Task item. All lines with the word "html" in the material below are required.

Data for processing.
--------------------
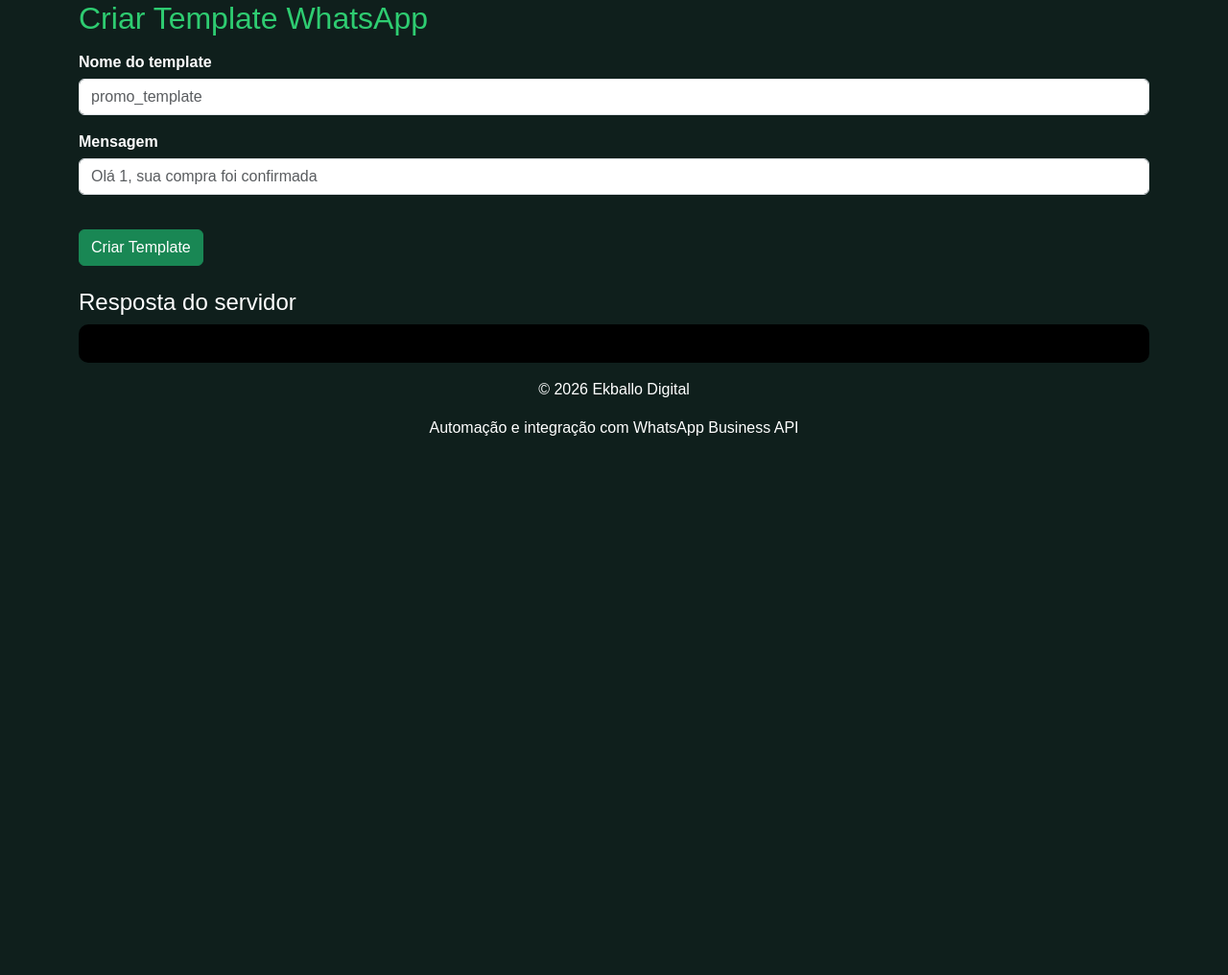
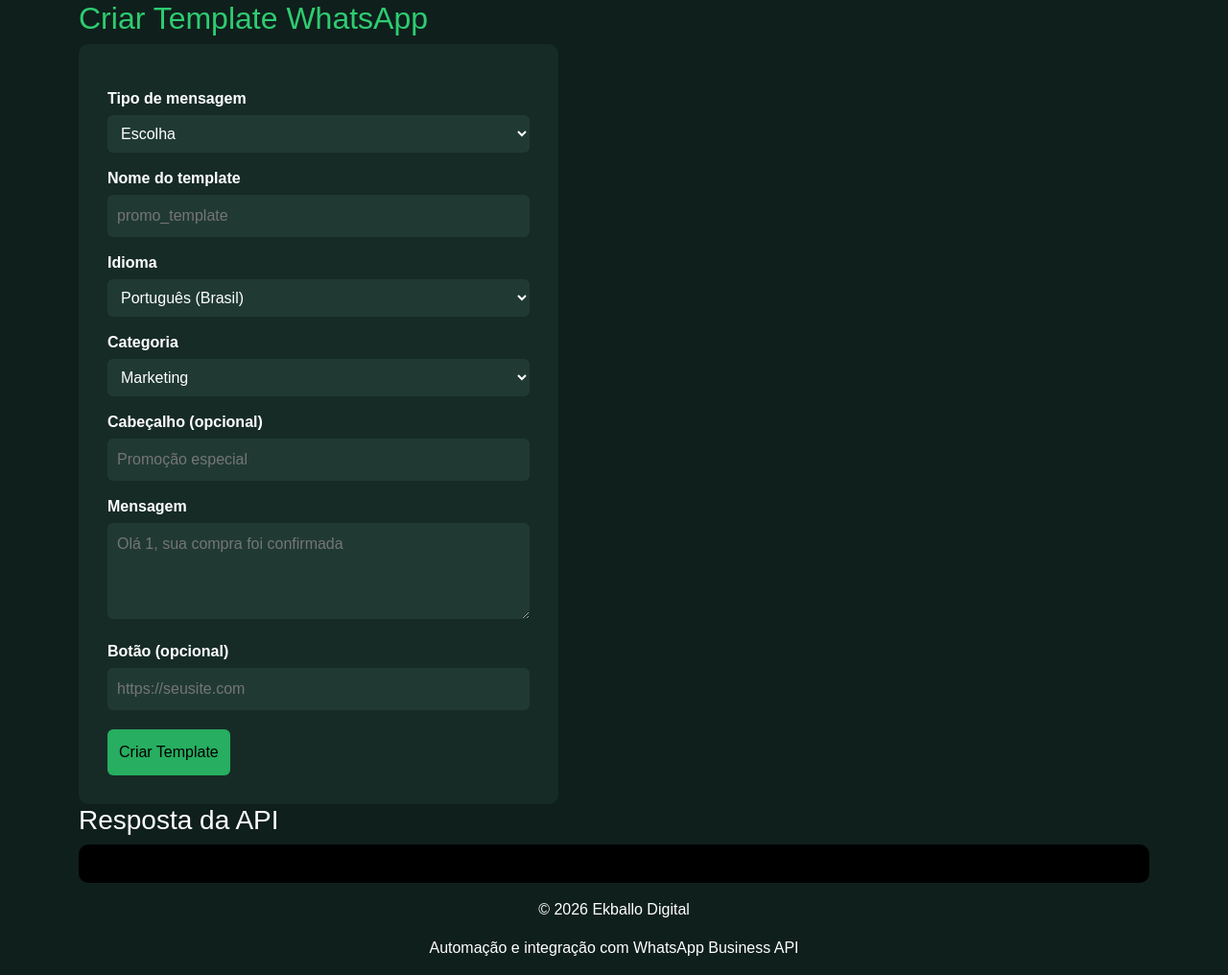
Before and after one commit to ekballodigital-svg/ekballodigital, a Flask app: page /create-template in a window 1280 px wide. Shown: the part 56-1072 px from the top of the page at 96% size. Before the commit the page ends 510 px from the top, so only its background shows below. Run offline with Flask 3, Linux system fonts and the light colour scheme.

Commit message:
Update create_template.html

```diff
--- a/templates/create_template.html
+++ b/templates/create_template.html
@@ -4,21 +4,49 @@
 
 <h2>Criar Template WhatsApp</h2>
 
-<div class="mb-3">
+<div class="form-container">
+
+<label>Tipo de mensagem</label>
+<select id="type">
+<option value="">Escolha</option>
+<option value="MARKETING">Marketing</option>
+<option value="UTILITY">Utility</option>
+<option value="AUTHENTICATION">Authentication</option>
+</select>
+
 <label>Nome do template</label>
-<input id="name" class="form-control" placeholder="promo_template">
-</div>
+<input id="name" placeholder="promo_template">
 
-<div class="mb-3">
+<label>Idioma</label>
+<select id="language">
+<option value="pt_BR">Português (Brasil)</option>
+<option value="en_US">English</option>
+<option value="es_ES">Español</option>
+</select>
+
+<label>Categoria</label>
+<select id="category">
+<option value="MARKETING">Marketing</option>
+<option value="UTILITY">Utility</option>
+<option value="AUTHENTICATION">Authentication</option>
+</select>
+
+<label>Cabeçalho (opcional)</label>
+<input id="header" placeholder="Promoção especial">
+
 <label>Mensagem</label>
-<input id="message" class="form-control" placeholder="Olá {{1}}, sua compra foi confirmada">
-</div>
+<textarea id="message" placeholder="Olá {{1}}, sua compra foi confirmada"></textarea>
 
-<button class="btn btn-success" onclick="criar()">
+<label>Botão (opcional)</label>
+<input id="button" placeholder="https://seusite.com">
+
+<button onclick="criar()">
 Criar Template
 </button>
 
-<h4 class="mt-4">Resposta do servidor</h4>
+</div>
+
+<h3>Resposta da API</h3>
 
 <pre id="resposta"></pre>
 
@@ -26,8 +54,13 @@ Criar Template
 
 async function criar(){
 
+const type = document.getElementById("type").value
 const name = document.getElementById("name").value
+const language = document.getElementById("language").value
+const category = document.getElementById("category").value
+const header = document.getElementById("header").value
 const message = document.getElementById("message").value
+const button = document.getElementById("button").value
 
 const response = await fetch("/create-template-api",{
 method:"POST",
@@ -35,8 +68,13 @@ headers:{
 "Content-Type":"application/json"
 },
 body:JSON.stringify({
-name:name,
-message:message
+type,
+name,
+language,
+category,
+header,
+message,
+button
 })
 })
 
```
--------------------
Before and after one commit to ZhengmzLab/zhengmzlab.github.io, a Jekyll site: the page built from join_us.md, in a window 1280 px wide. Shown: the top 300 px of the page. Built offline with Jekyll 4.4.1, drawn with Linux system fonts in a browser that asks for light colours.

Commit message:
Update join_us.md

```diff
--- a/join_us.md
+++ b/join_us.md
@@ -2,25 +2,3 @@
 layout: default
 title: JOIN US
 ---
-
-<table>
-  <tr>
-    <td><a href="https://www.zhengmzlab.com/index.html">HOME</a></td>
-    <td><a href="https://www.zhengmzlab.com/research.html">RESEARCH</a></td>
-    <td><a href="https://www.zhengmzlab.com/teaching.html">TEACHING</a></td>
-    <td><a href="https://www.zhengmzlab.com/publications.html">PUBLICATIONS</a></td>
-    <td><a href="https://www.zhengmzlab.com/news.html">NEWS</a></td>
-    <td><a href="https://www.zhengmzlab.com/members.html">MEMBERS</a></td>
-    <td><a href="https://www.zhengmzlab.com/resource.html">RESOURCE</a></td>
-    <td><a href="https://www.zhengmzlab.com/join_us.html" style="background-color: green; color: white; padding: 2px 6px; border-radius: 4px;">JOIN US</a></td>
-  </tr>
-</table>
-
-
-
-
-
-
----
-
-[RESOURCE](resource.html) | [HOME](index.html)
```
--------------------
Task result.
Update create_template.html
--- a/templates/create_template.html
+++ b/templates/create_template.html
-    <td><a href="https://www.zhengmzlab.com/index.html">HOME</a></td>
-    <td><a href="https://www.zhengmzlab.com/research.html">RESEARCH</a></td>
-    <td><a href="https://www.zhengmzlab.com/teaching.html">TEACHING</a></td>
-    <td><a href="https://www.zhengmzlab.com/publications.html">PUBLICATIONS</a></td>
-    <td><a href="https://www.zhengmzlab.com/news.html">NEWS</a></td>
-    <td><a href="https://www.zhengmzlab.com/members.html">MEMBERS</a></td>
-    <td><a href="https://www.zhengmzlab.com/resource.html">RESOURCE</a></td>
-    <td><a href="https://www.zhengmzlab.com/join_us.html" style="background-color: green; color: white; padding: 2px 6px; border-radius: 4px;">JOIN US</a></td>
-[RESOURCE](resource.html) | [HOME](index.html)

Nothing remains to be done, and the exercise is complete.